Start of Available data
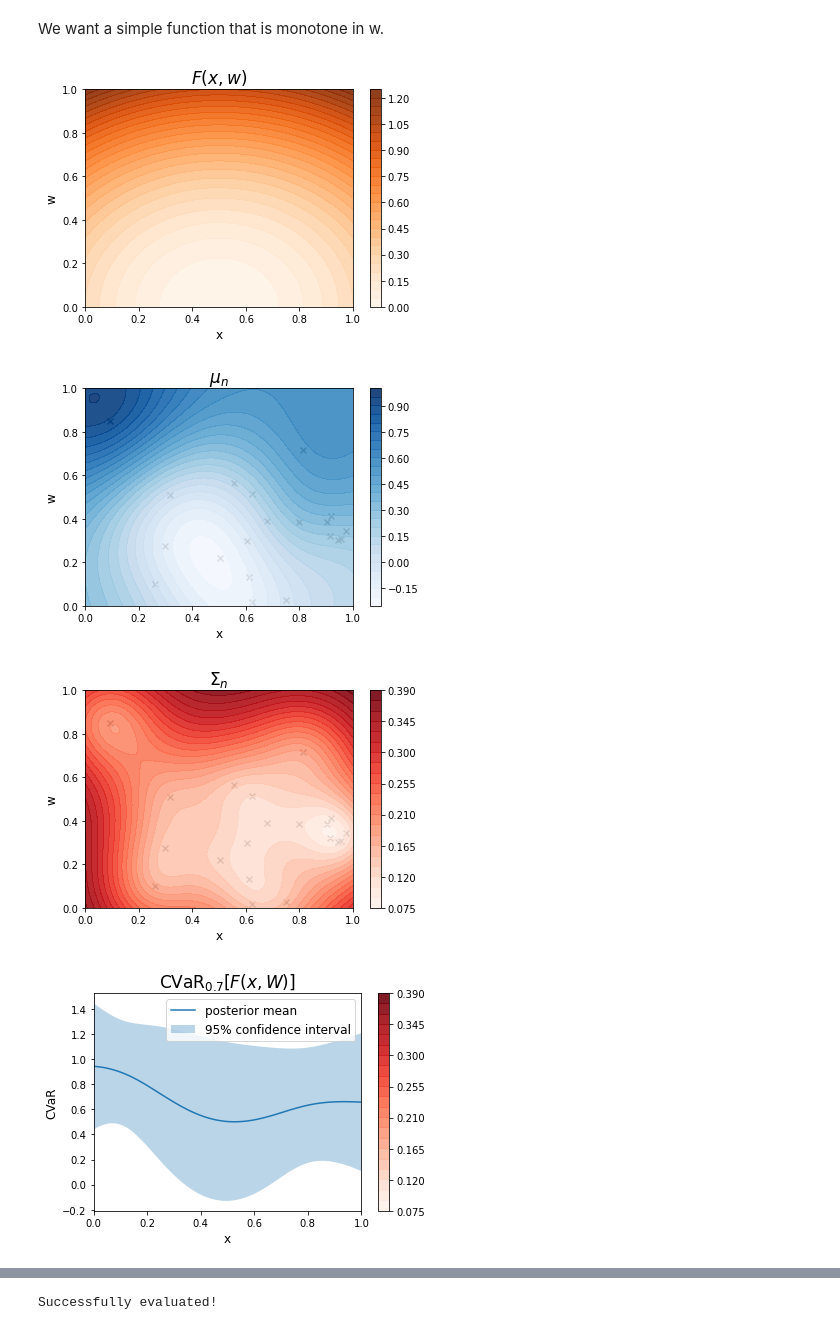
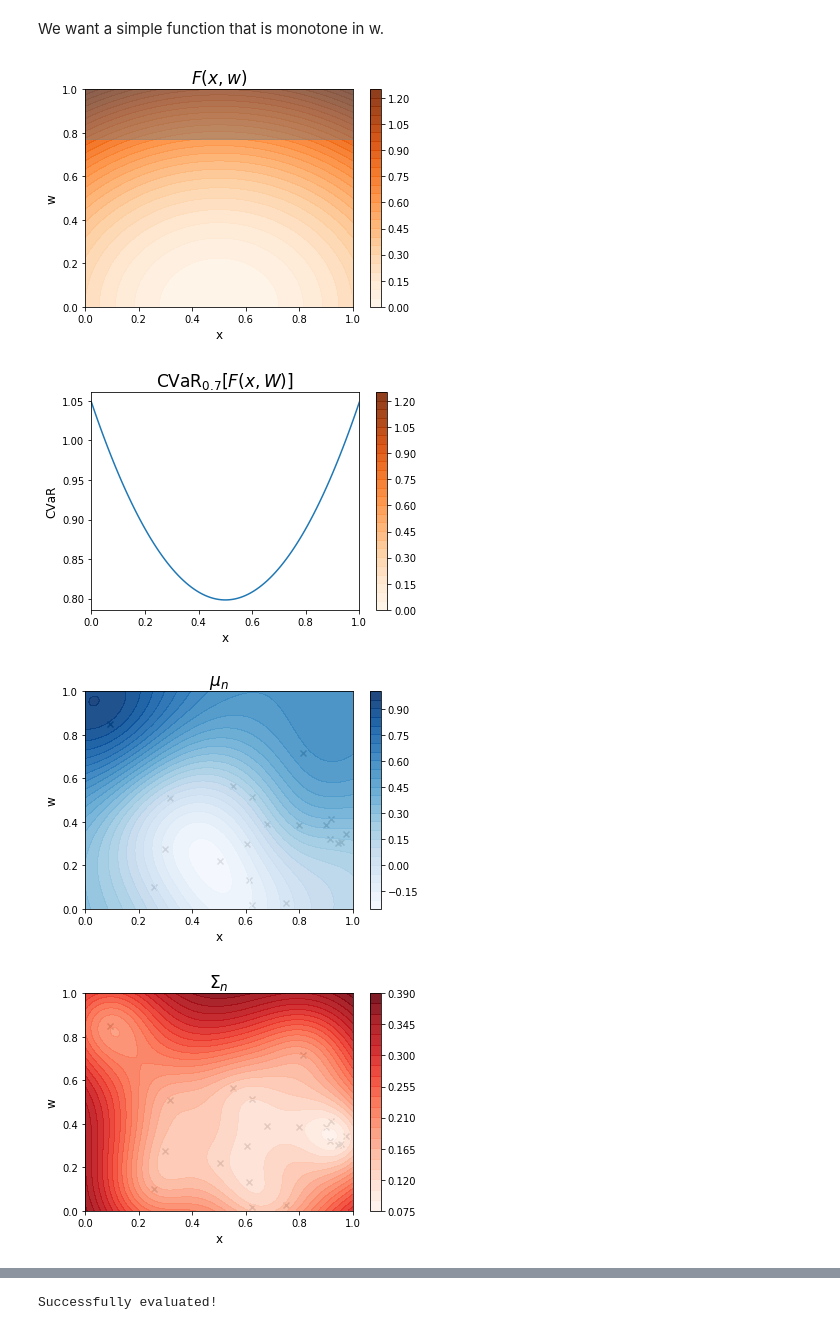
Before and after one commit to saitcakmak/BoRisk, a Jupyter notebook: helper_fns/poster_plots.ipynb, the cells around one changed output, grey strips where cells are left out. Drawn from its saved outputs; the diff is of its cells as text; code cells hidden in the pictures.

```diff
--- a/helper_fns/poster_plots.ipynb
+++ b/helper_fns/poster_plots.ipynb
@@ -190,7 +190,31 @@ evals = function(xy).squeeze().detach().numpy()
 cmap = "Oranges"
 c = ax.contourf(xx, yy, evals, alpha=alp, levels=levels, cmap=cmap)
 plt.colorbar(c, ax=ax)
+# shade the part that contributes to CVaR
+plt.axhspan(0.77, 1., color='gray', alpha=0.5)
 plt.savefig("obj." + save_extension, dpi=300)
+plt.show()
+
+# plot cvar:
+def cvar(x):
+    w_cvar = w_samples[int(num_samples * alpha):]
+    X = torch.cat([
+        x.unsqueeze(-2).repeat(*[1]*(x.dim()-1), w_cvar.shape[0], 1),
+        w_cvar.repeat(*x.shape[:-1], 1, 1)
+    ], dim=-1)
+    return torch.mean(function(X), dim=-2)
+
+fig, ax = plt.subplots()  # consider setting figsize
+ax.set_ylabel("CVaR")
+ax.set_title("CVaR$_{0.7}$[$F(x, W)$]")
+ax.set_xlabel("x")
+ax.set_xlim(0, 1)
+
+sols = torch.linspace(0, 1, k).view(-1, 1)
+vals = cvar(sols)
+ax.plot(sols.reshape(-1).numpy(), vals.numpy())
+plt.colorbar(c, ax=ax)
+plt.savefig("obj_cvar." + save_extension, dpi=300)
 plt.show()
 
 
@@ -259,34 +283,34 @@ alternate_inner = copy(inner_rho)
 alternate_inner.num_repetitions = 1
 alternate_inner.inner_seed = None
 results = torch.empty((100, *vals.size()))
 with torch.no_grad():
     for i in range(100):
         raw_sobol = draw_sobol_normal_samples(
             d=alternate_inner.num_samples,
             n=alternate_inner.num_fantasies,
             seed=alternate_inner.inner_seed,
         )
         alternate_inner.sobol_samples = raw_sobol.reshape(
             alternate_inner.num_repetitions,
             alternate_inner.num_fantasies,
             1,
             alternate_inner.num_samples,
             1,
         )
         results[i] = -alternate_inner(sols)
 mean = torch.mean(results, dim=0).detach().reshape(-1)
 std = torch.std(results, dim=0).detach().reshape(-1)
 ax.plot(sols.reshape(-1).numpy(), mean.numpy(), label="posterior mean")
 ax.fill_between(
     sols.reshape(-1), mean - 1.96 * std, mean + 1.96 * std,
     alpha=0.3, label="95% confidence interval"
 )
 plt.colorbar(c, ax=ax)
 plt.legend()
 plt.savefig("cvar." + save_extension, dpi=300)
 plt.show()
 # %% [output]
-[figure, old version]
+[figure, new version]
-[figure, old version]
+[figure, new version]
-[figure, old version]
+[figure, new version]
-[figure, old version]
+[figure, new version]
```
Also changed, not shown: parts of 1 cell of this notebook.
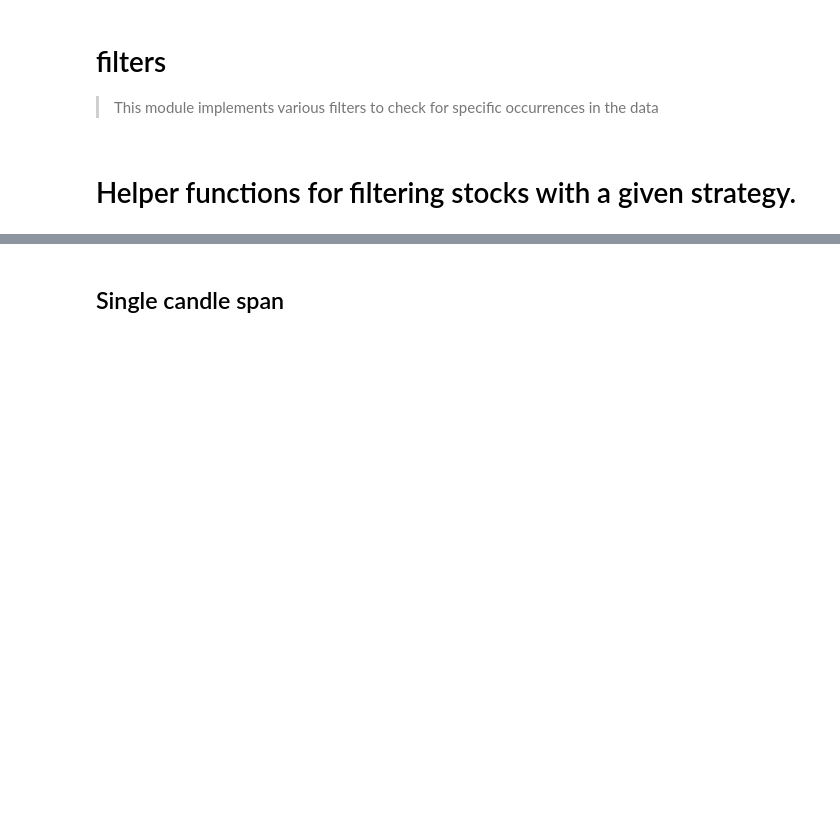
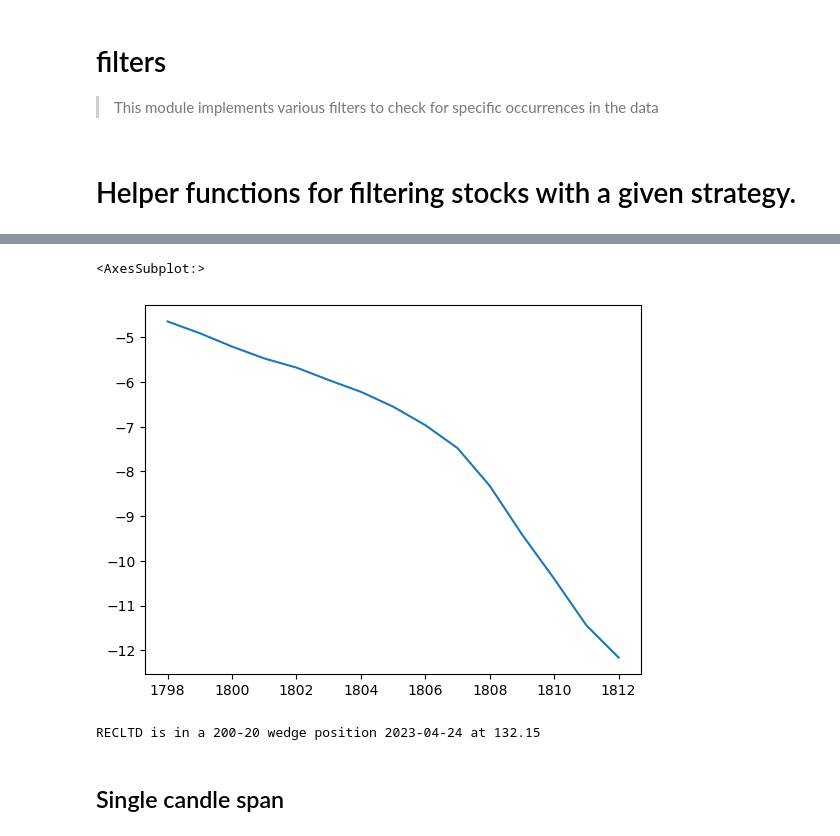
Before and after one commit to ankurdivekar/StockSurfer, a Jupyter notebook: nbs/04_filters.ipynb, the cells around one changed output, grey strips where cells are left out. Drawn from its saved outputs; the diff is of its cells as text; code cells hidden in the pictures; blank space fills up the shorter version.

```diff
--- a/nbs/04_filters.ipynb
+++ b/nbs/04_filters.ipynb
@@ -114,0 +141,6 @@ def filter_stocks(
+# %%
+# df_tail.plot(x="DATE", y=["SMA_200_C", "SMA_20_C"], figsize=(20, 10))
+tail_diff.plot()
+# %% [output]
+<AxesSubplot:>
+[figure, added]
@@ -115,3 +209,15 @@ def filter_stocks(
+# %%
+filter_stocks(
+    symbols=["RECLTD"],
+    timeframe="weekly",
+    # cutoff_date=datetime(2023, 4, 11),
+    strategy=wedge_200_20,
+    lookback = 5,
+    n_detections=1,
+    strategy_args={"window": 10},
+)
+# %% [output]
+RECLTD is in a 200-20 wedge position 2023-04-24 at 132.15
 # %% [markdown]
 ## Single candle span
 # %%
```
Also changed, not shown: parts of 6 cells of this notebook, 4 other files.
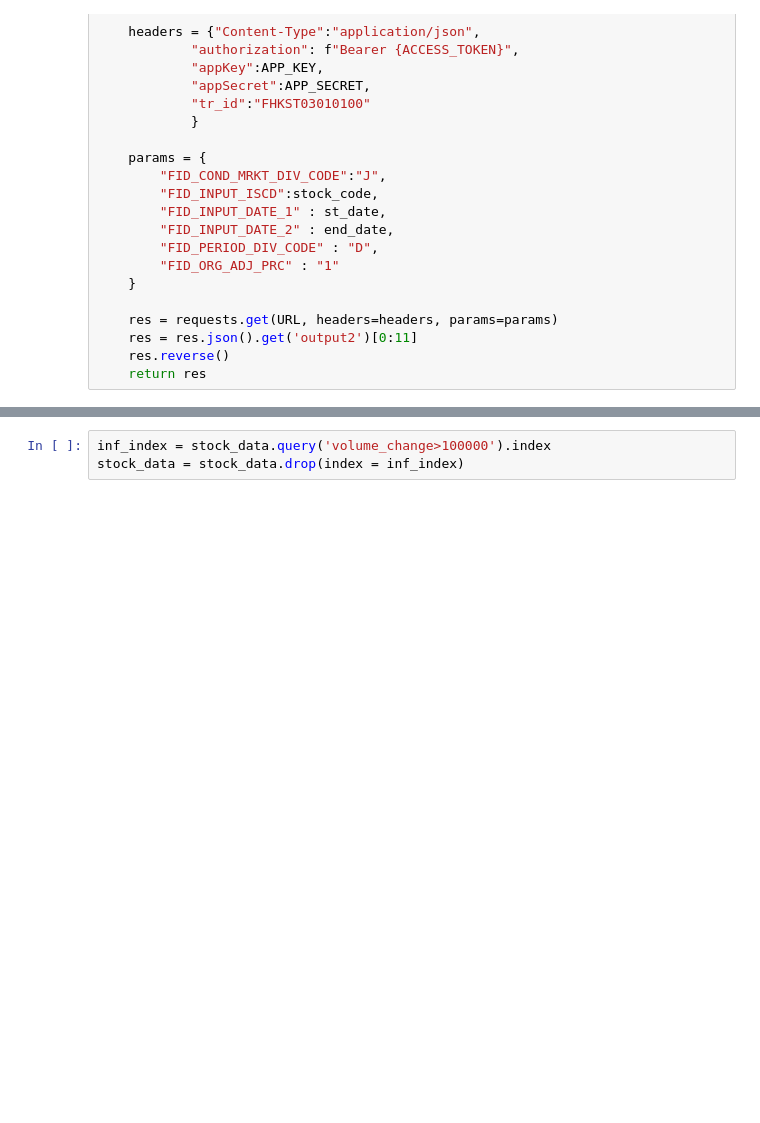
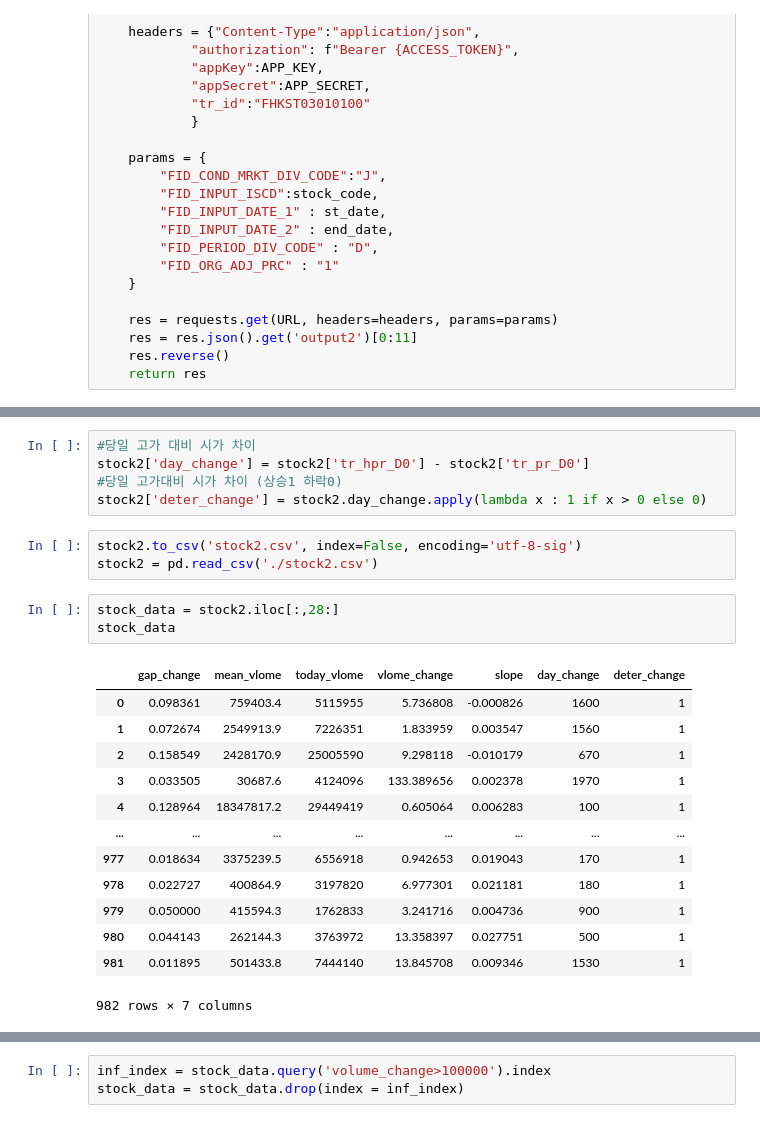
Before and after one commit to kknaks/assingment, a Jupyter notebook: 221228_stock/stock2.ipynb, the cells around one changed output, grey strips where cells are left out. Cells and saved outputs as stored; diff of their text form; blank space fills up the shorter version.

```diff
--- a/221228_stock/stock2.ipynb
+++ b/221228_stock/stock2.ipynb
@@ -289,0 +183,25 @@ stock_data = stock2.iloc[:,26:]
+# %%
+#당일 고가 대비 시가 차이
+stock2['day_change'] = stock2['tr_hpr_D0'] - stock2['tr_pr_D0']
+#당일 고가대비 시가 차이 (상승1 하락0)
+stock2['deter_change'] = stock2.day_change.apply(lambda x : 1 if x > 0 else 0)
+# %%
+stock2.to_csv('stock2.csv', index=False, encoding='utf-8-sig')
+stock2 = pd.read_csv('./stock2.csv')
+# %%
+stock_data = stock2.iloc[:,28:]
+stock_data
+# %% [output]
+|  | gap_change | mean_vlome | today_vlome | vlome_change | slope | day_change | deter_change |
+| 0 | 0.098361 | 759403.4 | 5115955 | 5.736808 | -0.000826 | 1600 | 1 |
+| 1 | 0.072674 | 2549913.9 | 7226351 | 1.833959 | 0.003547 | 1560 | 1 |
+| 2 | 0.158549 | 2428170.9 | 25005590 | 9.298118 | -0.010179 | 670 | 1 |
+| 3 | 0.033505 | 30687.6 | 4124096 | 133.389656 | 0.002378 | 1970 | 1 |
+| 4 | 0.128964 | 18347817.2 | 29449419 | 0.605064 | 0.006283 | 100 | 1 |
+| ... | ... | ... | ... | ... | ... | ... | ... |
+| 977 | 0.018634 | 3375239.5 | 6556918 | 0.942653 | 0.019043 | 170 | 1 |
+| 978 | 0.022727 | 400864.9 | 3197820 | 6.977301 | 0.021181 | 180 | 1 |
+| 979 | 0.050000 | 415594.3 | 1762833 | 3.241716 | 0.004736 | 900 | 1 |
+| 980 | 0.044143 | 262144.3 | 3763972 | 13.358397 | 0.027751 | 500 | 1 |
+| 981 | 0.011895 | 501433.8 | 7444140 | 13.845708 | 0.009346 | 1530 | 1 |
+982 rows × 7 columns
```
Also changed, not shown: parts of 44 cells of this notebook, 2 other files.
End of Available data
* _Exercise objective_:
Looking through the records, copy out every line in which the word "results" is found.

* _Task answer_:
 results = torch.empty((100, *vals.size()))
         results[i] = -alternate_inner(sols)
 mean = torch.mean(results, dim=0).detach().reshape(-1)
 std = torch.std(results, dim=0).detach().reshape(-1)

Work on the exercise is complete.